◆ What needs to be done: Whenever a line in the data below includes the string "incorrect", copy it out.

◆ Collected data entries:
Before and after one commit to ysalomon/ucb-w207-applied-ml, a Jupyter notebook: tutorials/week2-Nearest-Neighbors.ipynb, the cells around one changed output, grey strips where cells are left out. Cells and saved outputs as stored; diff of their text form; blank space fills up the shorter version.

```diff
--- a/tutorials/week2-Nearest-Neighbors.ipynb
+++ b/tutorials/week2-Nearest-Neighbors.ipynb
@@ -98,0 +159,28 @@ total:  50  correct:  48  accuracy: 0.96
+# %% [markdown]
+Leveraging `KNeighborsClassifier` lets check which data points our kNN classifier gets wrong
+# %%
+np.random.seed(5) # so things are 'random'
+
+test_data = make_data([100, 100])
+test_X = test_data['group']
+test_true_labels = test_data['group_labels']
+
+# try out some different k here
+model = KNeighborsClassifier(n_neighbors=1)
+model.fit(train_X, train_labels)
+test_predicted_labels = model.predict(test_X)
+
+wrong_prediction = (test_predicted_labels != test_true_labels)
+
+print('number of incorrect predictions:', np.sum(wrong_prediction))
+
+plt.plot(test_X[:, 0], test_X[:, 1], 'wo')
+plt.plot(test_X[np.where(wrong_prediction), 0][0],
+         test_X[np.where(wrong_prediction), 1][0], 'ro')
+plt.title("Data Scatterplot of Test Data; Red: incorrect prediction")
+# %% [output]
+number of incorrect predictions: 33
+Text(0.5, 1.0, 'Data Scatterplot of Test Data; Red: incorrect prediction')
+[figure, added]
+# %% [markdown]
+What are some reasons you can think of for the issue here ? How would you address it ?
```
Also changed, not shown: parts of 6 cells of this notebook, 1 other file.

◆ The completed task:
+print('number of incorrect predictions:', np.sum(wrong_prediction))
+plt.title("Data Scatterplot of Test Data; Red: incorrect prediction")
+number of incorrect predictions: 33
+Text(0.5, 1.0, 'Data Scatterplot of Test Data; Red: incorrect prediction')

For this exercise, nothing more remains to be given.